### Work order
Repeat the data word for word and skip the pictures.

==== Data shown

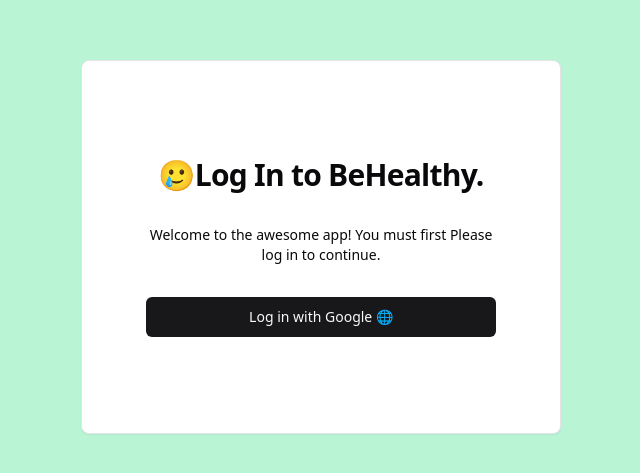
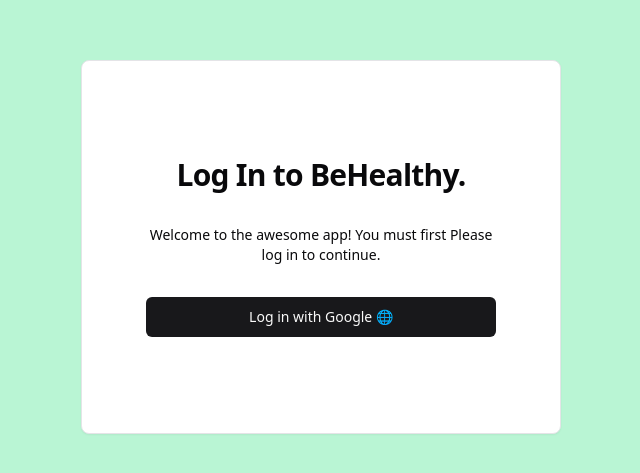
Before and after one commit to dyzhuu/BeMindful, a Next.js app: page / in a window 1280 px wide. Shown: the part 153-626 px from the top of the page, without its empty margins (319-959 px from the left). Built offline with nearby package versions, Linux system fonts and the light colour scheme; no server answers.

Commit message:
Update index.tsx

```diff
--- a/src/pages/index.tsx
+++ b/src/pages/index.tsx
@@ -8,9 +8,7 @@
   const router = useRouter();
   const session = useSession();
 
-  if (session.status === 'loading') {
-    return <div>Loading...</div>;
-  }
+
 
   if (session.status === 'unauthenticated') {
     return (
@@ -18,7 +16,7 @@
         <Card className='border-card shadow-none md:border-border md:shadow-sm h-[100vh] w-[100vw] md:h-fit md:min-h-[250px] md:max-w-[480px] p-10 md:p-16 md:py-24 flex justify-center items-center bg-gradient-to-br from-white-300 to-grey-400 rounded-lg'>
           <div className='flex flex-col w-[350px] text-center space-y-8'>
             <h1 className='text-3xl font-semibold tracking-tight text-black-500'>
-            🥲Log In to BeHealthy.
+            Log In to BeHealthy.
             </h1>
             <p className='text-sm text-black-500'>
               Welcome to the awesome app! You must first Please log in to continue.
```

========

### Result of the task
Before and after one commit to dyzhuu/BeMindful, a Next.js app: page / in a window 1280 px wide. Shown: the part 153-626 px from the top of the page, without its empty margins (319-959 px from the left). Built offline with nearby package versions, Linux system fonts and the light colour scheme; no server answers.

Commit message:
Update index.tsx

```diff
--- a/src/pages/index.tsx
+++ b/src/pages/index.tsx
@@ -8,9 +8,7 @@
   const router = useRouter();
   const session = useSession();
 
-  if (session.status === 'loading') {
-    return <div>Loading...</div>;
-  }
+
 
   if (session.status === 'unauthenticated') {
     return (
@@ -18,7 +16,7 @@
         <Card className='border-card shadow-none md:border-border md:shadow-sm h-[100vh] w-[100vw] md:h-fit md:min-h-[250px] md:max-w-[480px] p-10 md:p-16 md:py-24 flex justify-center items-center bg-gradient-to-br from-white-300 to-grey-400 rounded-lg'>
           <div className='flex flex-col w-[350px] text-center space-y-8'>
             <h1 className='text-3xl font-semibold tracking-tight text-black-500'>
-            🥲Log In to BeHealthy.
+            Log In to BeHealthy.
             </h1>
             <p className='text-sm text-black-500'>
               Welcome to the awesome app! You must first Please log in to continue.
```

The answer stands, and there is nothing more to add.